Alabama Media Group’s director of breaking news Michelle Reedy Jones was once again the center of attention for something she typed recently after posting a tweet many thought was little more than a very insensitive suicide joke.
The Twitter tempest started Nov. 20 when Jones posted an item about the suicide last week of the husband of former Florida Secretary of State Katherine Harris, who most famously oversaw the recount of her state’s presidential vote in 2000 that ultimately led to George W. Bush being elected. Many seemed to believe the hashtag Jones added to her tweet was nothing more than some inappropriate gallows humor.
“Former FL Secretary of State Katherine Harris’ husband dead of apparent suicide #hangingchad,” Jones wrote.
Almost immediately emails and Facebook posts were calling Jones out on her tweet. She found a particularly harsh audience among former Press-Register employees posting on the Bewildered Alabama Newspaper Readers Facebook page, a forum frequented by former P-R employees. Many there castigated Jones for being “tacky” and an “idiot.”
Jones defended herself both on the Facebook page and on Twitter, denying any kind of intended suicide humor with the hashtag and ultimately writing “I was thinking, ‘Katherine Harris = Hanging chads.’ Now, back to 10,000 other news items. Human. Fallible. Et al.”
But the tweet and backlash ultimately ended up going big as nationally known media columnist Jim Romenesko gave it play under the heading “Inappropriate Hashtag?” featuring Jones’ tweet and a comment by former P-R columnist Dan Murphy in which he tells her she needs an editor.
Jones, who was brought in last year as Mobile’s content editor for the Alabama Media Group, has been no stranger to high-profile social media gaffes.

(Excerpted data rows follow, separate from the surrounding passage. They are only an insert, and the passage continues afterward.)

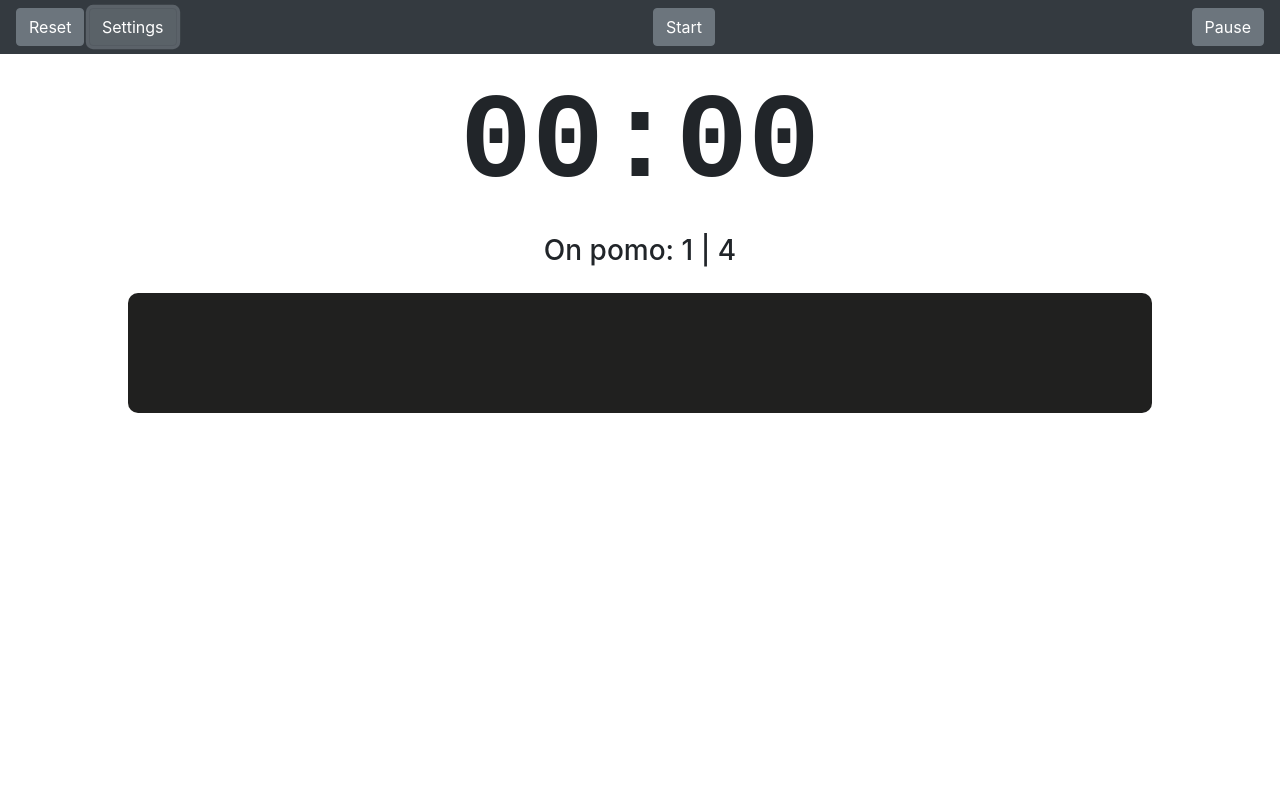
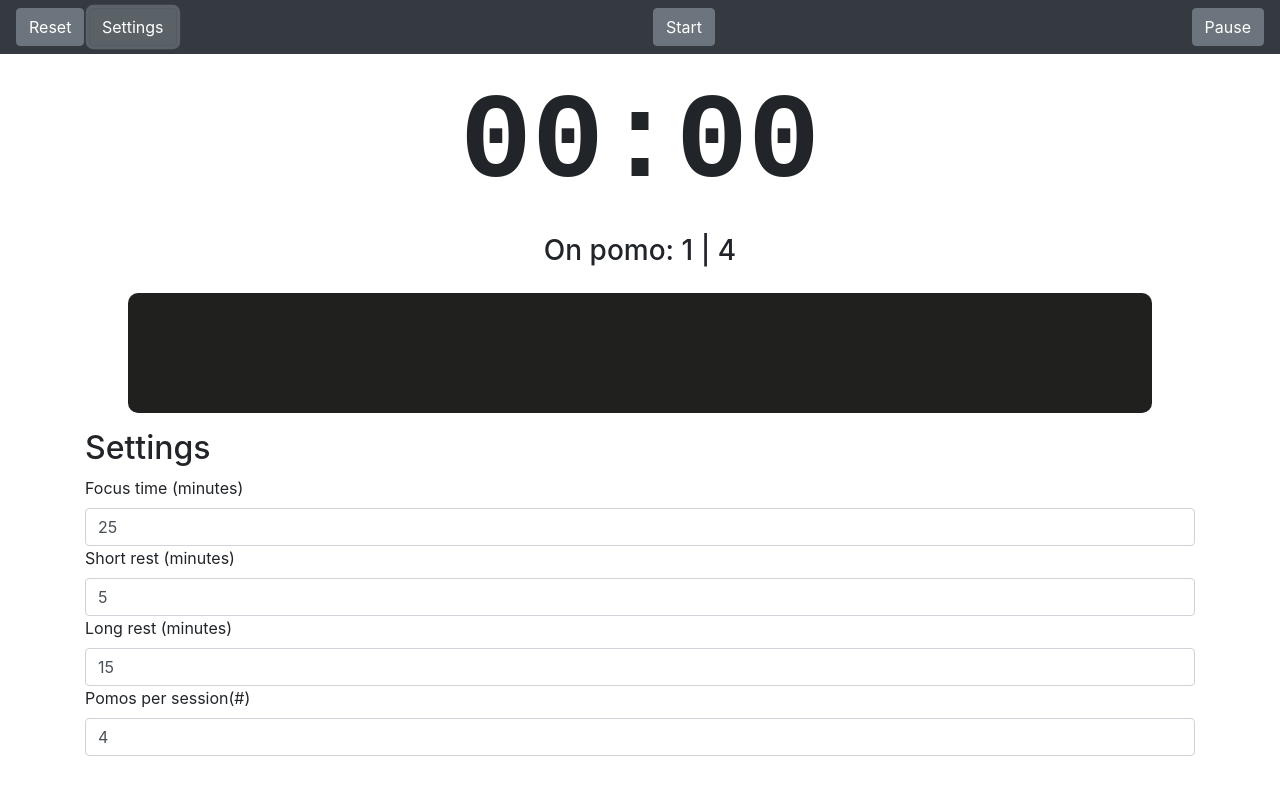
Before and after one commit to rodrigo-ceccato/easyPomo, a plain HTML site: page index.html in a window 1280 px wide. Both pictures are taken after a click on the button "Settings". Drawn offline with nearby package versions, Linux system fonts and the light colour scheme.

Commit message:
Added settings panel logic integration

```diff
--- a/index.html
+++ b/index.html
@@ -36,7 +36,18 @@
 <div id="settingsPanel">
 <footer class="footer mt-auto py-3">
   <div class="container">
-    <p>SETTINGS PANEL</p>
+    <h2>Settings</h2>
+    <label for="focusDuration">Focus time (minutes)</label>
+    <input id="focusDuration" class="form-control" type="number" min="1"  onkeyup="settingsChanged()" onchange="settingsChanged()" >
+
+    <label for="shortRest">Short rest (minutes)</label>
+    <input id="shortRest" class="form-control" type="number" min="1"  onkeyup="settingsChanged()" onchange="settingsChanged()" >
+
+    <label for="longRest">Long rest (minutes)</label>
+    <input id="longRest" class="form-control" type="number" min="1"  onkeyup="settingsChanged()" onchange="settingsChanged()" >
+
+    <label for="pomosPerSession">Pomos per session(#)</label>
+    <input id="pomosPerSession" class="form-control" type="number" min="1"  onkeyup="settingsChanged()" onchange="settingsChanged()" >
   </div>
 </footer>
 </div>
--- a/js/pomodoro.js
+++ b/js/pomodoro.js
@@ -14,14 +14,29 @@ let isCounting = false;
 let isResting = false;
 
 // interface variables
-let showSettings = true;
+let showSettings = false;
+settingsPanel.style.display = "none";
 
 displayTimer(0);
+
+//buttons elements
 resetButtonElem = document.getElementById("resetButton");
 settiButtonElem = document.getElementById("settingsButton");
-settiPanelElem   = document.getElementById("settingsPanel");
+
+//configuration elements
+settiPanelElem    = document.getElementById("settingsPanel");
+formFocusTimeElem = document.getElementById("focusDuration");
+formShortRestElem = document.getElementById("shortRest");
+formLongRestElem  = document.getElementById("longRest");
+formPomosBLRElem  = document.getElementById("pomosPerSession");
+
+//set values on forms from saved settings
+formFocusTimeElem.value = focusTime/60;
+formShortRestElem.value = shortRestTime/60;
+formLongRestElem.value  = longRestTime/60;
+formPomosBLRElem.value  = pomosBeforeLongRest;
+
 var alertAudio = new Audio('sfx/bell.mp3');
-
 
 function startOrResume() {
     isCounting = true;
@@ -39,6 +54,16 @@ function resetPomo() {
         currTime = 0;
         displayTimer(currTime)
     }
+}
+
+function settingsChanged(){
+    longRestTime = 60 * formLongRestElem.value;
+    shortRestTime = 60 * formShortRestElem.value;
+    focusTime = 60 * formFocusTimeElem.value;
+    pomosBeforeLongRest = formPomosBLRElem.value;
+
+    // update displayed info
+    displayTimer(currTime)
 }
 
 function togglePause(){
```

Early this year she tweeted about having to investigate two employees for plagiarism — though she said they were not al.com workers — and about the overall laziness of people in their 20s.
Jones followed that up in April by accidentally sending an email meant for her AMG superiors to many of her staffers. In that email she referred to some of those staffers as “turds.”
The attention from the hangingchad hashtag brought more than just negative comments from former co-workers and media critics, according to Jones. In a final post to the Bewildered page, Jones said she had actually been threatened.
“I have just received the first threatening email of my career, a threat that mentions my family. Would all of you like to celebrate that? I have small children. I have been bombarded for three days for a Twitter hashtag that not for one second was meant to funny, hurtful or even ironic. Mistake? Sure. But does my family, my daughters, deserve to be threatened for that? You all are right. Words have consequences,” she wrote.
Updated 12/5/13 to remove radio ratings data that contained errors.